▶ SUPPLIED MATERIAL
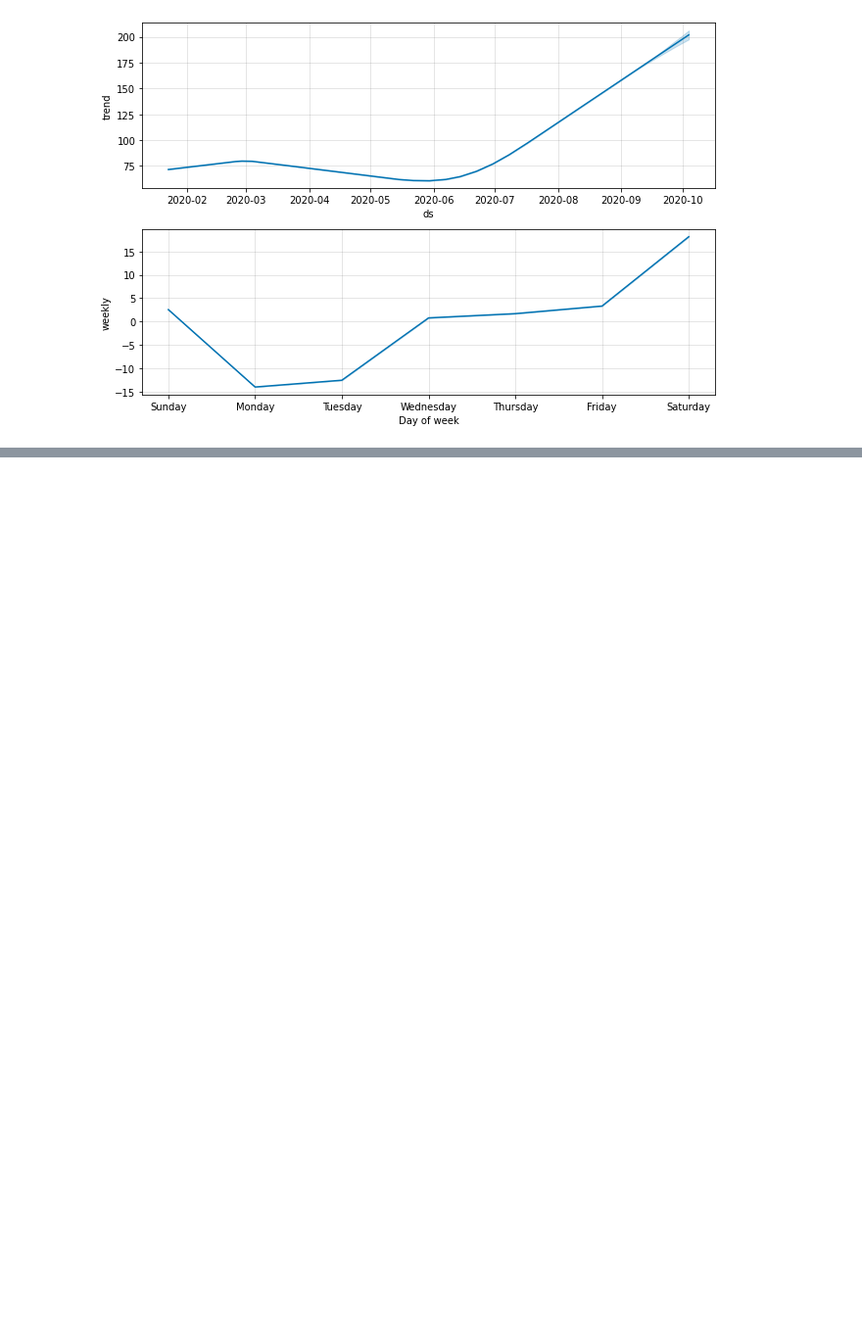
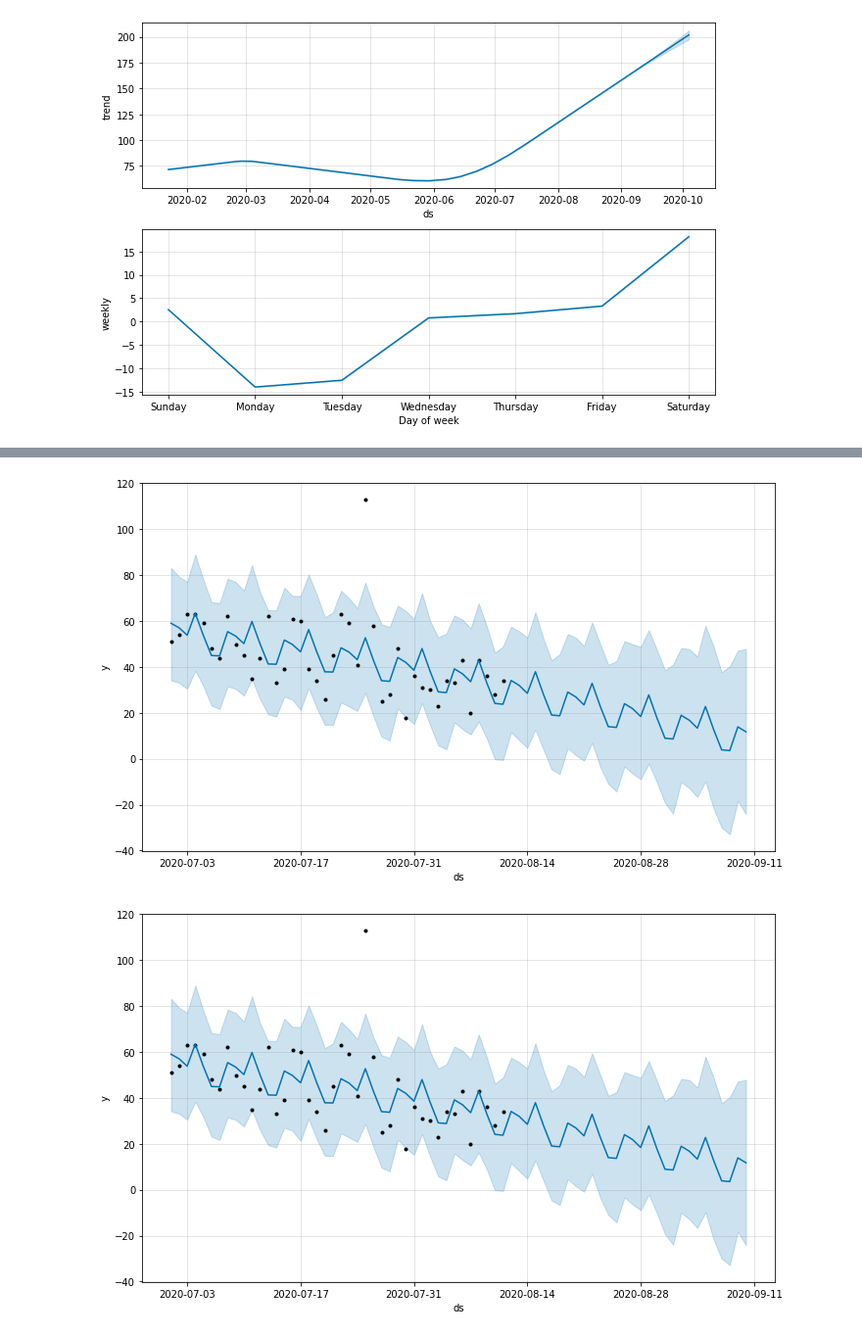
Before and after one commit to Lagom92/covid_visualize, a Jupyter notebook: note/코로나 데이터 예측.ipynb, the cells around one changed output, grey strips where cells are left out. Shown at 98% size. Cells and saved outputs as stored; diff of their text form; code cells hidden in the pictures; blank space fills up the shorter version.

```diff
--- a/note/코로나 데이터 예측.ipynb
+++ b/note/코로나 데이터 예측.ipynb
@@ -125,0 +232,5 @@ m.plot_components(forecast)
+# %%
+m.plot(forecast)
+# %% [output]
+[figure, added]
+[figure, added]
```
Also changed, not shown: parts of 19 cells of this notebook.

...

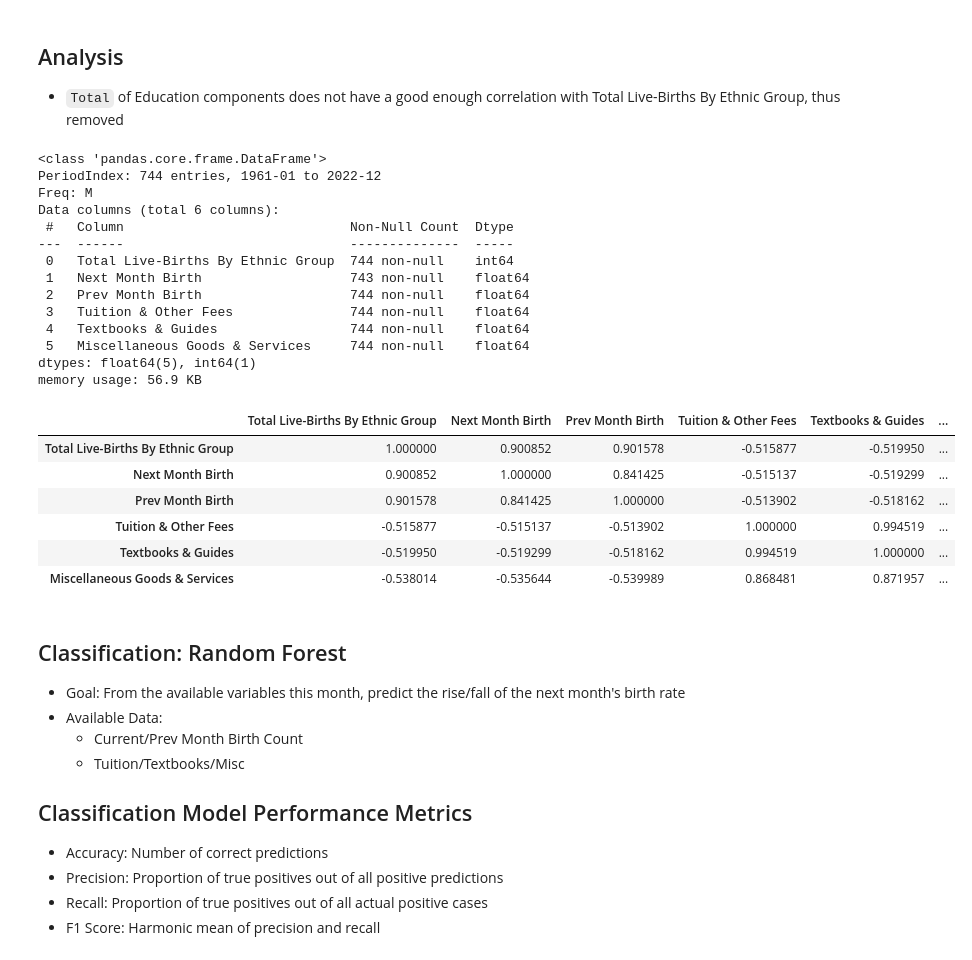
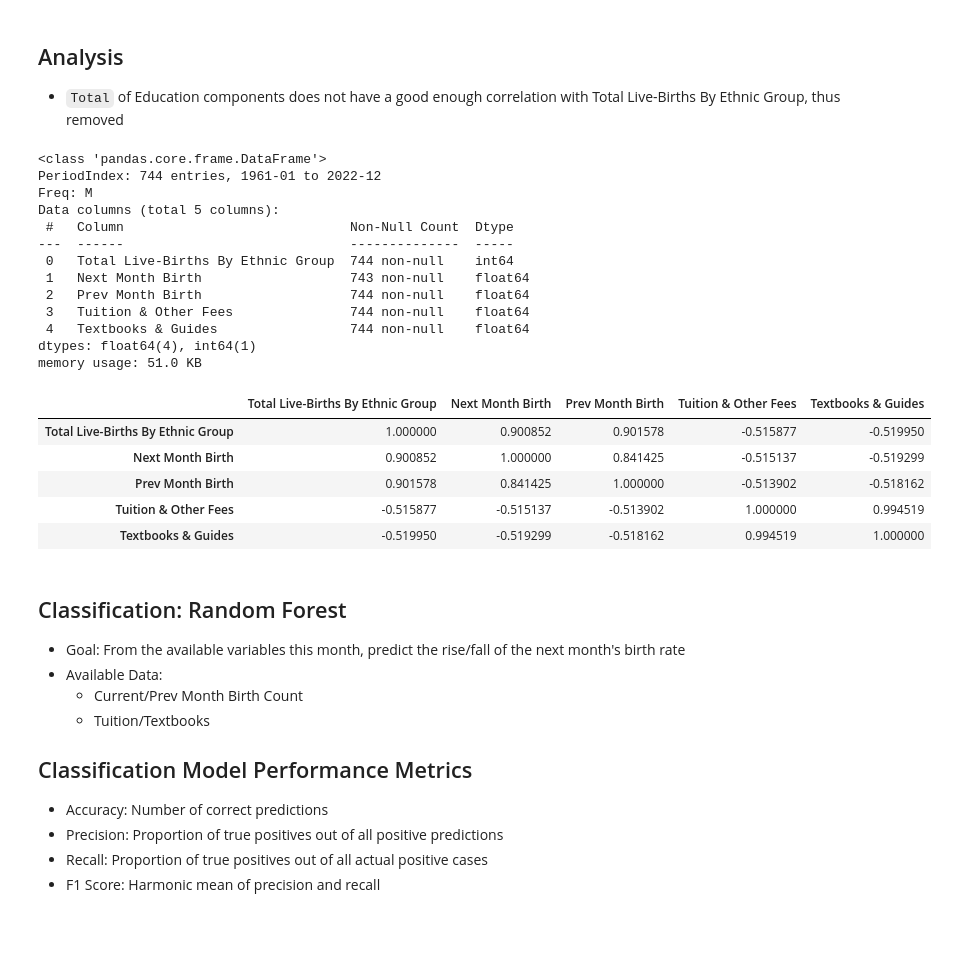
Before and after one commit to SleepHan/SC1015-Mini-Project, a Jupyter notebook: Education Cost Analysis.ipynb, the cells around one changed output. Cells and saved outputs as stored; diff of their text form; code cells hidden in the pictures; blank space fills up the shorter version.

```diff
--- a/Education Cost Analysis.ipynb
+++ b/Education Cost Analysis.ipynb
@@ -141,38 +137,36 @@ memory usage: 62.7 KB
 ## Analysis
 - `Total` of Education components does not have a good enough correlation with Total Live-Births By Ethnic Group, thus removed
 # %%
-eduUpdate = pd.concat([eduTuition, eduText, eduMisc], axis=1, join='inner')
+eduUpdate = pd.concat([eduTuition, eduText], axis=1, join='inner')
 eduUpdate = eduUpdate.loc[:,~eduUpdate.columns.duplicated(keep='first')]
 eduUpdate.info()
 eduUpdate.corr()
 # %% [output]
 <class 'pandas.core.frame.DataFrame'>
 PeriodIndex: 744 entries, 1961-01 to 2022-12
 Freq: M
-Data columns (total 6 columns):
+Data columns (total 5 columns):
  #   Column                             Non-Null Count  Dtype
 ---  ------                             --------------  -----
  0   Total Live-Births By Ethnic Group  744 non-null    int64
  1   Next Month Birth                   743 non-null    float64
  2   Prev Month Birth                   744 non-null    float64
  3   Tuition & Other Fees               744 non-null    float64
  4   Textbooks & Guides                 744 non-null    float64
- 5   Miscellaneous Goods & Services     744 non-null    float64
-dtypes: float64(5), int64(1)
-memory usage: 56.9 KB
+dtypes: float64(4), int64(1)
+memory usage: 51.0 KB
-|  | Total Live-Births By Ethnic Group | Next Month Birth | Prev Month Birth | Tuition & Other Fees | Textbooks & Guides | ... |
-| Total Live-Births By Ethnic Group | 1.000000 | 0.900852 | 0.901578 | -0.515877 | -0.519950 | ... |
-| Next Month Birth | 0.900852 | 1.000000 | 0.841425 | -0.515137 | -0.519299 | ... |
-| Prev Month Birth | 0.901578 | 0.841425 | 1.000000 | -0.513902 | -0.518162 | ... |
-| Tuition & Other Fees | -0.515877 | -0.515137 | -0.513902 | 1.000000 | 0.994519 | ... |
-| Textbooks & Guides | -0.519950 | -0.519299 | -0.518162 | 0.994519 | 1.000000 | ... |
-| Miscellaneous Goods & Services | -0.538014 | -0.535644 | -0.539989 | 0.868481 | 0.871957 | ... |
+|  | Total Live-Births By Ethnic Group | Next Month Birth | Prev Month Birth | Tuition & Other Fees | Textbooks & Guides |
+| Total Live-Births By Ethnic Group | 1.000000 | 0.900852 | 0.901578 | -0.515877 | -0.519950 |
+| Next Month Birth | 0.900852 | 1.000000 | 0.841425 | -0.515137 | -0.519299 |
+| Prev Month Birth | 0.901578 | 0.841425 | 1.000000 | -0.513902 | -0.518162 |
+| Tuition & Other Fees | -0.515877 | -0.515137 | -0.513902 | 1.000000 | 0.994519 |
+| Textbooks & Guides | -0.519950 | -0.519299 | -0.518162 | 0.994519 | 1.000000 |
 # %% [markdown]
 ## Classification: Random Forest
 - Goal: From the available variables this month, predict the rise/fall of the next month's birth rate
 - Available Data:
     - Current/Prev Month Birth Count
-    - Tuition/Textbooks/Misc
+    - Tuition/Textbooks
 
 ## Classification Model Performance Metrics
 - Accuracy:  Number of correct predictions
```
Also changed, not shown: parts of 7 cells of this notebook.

...

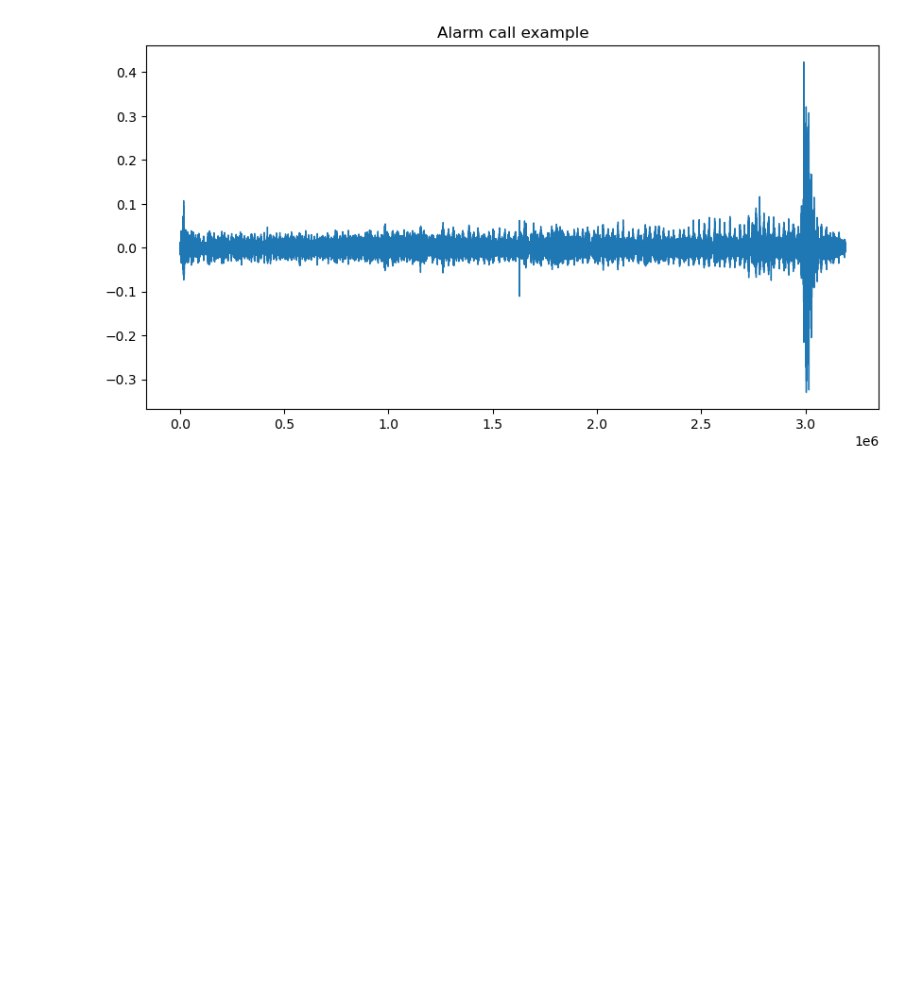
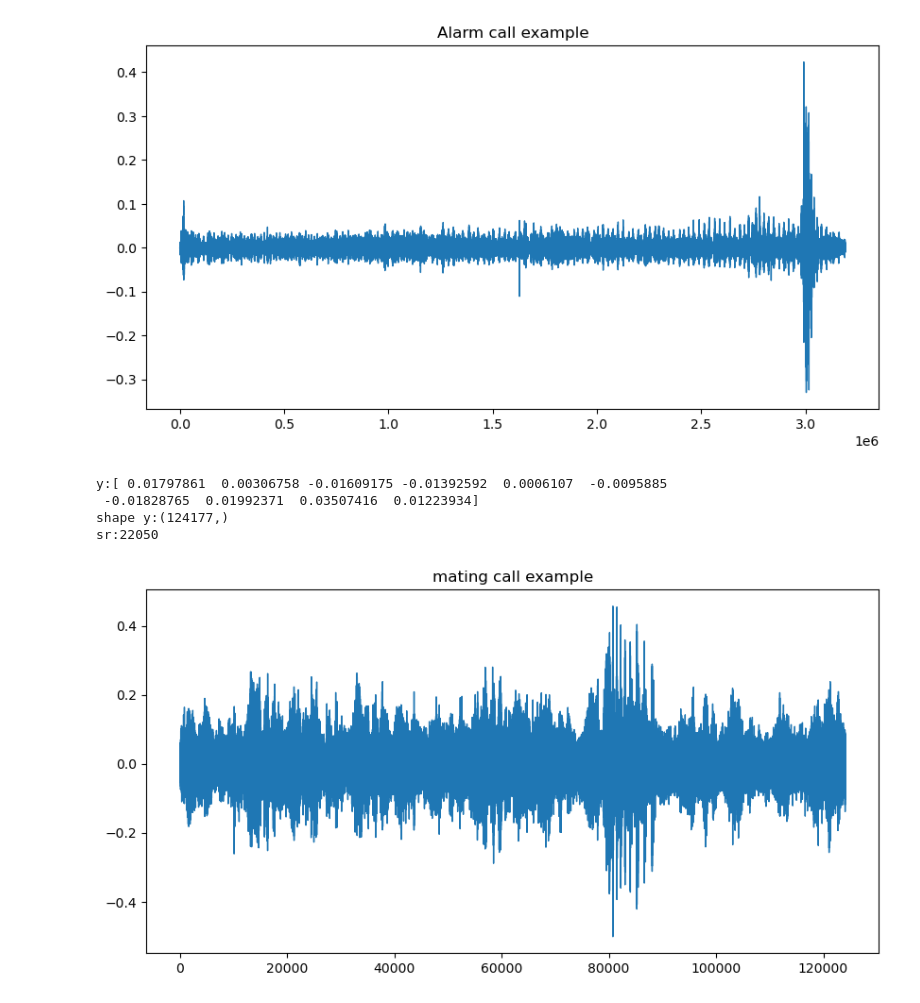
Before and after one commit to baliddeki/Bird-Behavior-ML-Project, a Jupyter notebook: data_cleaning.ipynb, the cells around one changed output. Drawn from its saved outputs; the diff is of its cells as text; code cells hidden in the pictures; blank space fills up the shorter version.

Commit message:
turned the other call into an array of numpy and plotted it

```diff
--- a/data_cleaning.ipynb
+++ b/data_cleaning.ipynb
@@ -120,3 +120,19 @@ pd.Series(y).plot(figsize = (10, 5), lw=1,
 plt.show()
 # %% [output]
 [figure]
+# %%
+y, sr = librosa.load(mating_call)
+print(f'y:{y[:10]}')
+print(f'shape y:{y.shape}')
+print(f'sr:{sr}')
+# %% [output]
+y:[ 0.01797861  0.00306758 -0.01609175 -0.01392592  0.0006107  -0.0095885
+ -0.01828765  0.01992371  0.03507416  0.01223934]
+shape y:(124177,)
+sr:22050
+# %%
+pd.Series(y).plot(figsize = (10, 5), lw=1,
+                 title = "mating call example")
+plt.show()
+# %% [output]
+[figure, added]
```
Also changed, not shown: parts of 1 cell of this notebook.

▶ EXERCISE OBJECTIVE
Please output exactly the lines between the one holding "Before and after one commit to Lagom92/covid_visualize, a" and the one holding "Also changed, not shown: parts of 19" in the records above, inclusive, and nothing more.

▶ RESULT
Before and after one commit to Lagom92/covid_visualize, a Jupyter notebook: note/코로나 데이터 예측.ipynb, the cells around one changed output, grey strips where cells are left out. Shown at 98% size. Cells and saved outputs as stored; diff of their text form; code cells hidden in the pictures; blank space fills up the shorter version.

```diff
--- a/note/코로나 데이터 예측.ipynb
+++ b/note/코로나 데이터 예측.ipynb
@@ -125,0 +232,5 @@ m.plot_components(forecast)
+# %%
+m.plot(forecast)
+# %% [output]
+[figure, added]
+[figure, added]
```
Also changed, not shown: parts of 19 cells of this notebook.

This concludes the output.